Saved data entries
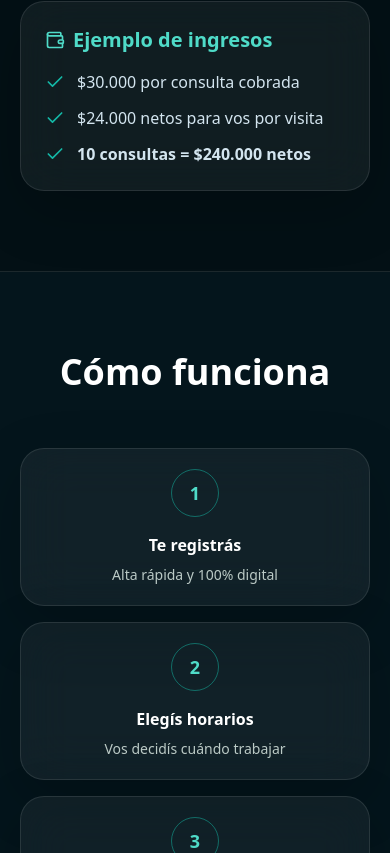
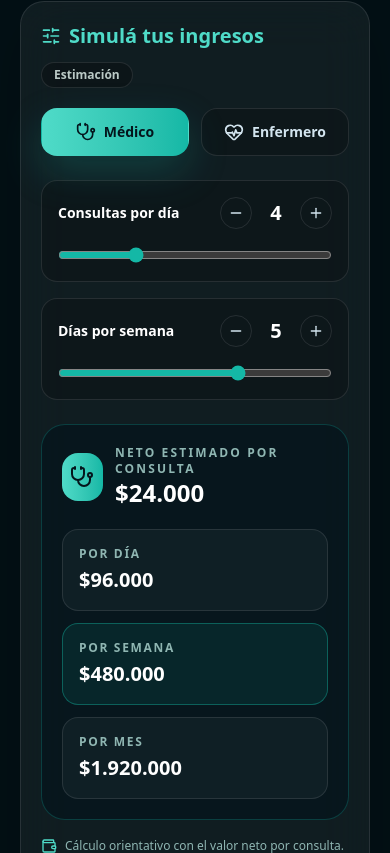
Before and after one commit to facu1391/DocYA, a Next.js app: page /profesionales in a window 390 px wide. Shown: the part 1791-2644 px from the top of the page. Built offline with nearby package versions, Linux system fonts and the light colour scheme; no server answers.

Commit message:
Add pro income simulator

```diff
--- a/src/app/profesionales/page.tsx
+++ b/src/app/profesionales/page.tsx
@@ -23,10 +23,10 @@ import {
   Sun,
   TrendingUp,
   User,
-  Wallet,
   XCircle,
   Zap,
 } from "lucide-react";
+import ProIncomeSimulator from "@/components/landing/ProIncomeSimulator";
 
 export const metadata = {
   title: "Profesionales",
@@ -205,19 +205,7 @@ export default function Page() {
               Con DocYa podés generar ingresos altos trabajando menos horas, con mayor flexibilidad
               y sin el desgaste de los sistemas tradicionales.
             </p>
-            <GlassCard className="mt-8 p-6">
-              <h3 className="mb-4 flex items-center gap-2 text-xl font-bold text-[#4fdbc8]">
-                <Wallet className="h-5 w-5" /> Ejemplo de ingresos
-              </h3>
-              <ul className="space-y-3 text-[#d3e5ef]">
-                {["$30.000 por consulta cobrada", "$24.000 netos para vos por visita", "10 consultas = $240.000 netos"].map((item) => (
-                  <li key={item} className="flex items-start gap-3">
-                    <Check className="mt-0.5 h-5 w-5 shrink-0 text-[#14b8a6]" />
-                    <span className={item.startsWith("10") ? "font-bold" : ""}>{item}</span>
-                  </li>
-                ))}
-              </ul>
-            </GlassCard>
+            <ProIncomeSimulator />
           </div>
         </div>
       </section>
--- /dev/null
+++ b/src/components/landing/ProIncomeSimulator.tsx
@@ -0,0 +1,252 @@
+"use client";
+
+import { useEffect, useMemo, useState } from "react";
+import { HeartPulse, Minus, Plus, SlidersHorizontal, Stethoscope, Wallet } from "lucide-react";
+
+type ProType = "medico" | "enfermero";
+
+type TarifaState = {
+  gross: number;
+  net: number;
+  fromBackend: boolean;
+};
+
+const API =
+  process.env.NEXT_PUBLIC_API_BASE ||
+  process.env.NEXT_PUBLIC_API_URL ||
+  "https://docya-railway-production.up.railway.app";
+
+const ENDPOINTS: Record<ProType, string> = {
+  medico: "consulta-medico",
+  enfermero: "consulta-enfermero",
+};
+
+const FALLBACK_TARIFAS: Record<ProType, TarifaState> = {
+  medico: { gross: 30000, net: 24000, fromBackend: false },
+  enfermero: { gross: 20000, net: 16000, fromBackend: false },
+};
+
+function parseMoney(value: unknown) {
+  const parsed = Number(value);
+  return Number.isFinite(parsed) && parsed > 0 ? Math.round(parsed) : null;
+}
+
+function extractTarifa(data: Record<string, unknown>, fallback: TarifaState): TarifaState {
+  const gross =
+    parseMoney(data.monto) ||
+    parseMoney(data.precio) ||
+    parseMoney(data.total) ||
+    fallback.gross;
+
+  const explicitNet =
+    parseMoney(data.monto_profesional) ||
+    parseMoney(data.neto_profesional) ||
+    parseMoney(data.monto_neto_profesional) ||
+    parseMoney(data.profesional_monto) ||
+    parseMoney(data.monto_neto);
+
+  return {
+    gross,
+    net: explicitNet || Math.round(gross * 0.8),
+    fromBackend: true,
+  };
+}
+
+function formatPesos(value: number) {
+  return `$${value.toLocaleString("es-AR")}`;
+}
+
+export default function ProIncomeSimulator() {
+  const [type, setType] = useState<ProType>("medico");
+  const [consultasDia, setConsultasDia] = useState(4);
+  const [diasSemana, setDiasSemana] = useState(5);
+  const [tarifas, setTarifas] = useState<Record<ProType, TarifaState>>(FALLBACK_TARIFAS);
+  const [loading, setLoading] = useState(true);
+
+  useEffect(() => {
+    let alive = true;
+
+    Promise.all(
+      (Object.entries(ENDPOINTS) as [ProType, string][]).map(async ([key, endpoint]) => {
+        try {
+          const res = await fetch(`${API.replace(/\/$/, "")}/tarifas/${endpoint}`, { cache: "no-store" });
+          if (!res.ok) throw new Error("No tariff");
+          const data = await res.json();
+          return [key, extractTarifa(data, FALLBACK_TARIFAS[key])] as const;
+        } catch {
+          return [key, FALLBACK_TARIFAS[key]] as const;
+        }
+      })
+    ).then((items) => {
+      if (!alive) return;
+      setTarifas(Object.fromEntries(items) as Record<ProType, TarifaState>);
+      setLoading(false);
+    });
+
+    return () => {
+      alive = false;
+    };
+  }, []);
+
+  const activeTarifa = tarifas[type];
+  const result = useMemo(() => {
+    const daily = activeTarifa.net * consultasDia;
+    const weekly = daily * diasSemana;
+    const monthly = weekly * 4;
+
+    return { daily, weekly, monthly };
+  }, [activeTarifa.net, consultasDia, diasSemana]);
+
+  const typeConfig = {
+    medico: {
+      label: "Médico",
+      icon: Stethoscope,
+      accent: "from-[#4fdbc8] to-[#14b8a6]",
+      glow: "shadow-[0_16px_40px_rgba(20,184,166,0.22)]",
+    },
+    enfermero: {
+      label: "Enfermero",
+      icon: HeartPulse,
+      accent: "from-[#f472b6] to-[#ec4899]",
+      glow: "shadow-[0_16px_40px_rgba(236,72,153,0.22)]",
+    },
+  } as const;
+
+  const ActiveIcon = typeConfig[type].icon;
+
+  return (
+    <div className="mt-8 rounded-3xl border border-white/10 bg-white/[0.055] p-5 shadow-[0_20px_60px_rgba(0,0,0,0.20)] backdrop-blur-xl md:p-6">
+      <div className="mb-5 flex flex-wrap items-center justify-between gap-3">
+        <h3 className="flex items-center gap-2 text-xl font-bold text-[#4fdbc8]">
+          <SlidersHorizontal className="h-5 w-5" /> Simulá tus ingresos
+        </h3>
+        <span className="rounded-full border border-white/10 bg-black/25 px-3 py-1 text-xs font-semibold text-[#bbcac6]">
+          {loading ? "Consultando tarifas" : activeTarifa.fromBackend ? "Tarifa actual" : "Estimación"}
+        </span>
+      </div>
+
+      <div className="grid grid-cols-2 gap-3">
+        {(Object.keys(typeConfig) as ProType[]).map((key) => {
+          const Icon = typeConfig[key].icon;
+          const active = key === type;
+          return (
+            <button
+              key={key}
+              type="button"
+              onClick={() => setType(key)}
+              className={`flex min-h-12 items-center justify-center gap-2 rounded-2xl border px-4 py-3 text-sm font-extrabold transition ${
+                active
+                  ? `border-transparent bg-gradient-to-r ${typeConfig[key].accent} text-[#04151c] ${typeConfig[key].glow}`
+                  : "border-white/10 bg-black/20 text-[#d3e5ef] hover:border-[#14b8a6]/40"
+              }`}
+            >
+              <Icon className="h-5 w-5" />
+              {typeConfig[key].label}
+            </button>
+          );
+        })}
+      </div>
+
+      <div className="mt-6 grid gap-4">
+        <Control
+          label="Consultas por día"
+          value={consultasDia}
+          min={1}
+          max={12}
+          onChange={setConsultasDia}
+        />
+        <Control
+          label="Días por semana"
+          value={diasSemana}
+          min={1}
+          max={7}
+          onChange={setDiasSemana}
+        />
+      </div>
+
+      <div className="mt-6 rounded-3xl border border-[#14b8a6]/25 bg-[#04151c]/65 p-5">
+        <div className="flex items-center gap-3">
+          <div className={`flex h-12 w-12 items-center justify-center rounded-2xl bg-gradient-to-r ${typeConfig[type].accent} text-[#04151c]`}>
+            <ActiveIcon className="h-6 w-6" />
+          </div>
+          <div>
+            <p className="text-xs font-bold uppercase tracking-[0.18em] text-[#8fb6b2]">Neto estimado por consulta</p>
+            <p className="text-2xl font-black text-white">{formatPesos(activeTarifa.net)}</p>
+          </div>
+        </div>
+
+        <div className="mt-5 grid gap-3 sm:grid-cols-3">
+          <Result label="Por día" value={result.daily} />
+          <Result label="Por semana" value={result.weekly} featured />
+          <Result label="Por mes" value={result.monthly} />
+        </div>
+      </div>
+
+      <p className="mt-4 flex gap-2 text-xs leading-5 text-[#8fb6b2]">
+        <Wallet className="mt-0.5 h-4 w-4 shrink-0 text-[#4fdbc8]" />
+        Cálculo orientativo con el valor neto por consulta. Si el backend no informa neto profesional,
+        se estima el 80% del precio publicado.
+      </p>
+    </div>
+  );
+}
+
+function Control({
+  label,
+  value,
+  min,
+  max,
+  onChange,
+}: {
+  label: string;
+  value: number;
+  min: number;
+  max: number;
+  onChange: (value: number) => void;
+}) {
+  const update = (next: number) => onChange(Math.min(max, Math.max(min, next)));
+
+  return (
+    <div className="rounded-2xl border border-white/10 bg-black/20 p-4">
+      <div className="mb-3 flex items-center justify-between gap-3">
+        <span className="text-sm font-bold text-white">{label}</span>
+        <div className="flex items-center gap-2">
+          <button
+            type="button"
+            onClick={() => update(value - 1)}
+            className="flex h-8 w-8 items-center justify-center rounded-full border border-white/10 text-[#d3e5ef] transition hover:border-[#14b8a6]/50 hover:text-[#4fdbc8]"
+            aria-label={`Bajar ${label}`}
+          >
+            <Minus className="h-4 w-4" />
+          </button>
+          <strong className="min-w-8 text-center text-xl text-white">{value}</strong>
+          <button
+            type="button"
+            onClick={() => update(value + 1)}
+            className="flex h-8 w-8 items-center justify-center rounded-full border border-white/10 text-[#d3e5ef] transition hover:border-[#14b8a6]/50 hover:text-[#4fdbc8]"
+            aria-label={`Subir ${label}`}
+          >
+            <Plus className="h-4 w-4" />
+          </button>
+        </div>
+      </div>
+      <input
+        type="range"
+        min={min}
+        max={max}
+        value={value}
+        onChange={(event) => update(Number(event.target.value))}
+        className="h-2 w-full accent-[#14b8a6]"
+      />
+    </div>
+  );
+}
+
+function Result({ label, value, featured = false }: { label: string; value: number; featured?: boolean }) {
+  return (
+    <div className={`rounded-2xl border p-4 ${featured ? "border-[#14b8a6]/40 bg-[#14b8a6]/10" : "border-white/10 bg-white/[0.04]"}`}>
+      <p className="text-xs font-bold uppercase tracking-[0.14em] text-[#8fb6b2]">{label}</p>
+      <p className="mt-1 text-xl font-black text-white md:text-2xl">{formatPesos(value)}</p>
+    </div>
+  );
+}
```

▶ _Your instructions_
Wherever the string "Wallet" appears in the records above, copy the line it sits in.

▶ _Reply to the task_
-  Wallet,
-                <Wallet className="h-5 w-5" /> Ejemplo de ingresos
+import { HeartPulse, Minus, Plus, SlidersHorizontal, Stethoscope, Wallet } from "lucide-react";
+        <Wallet className="mt-0.5 h-4 w-4 shrink-0 text-[#4fdbc8]" />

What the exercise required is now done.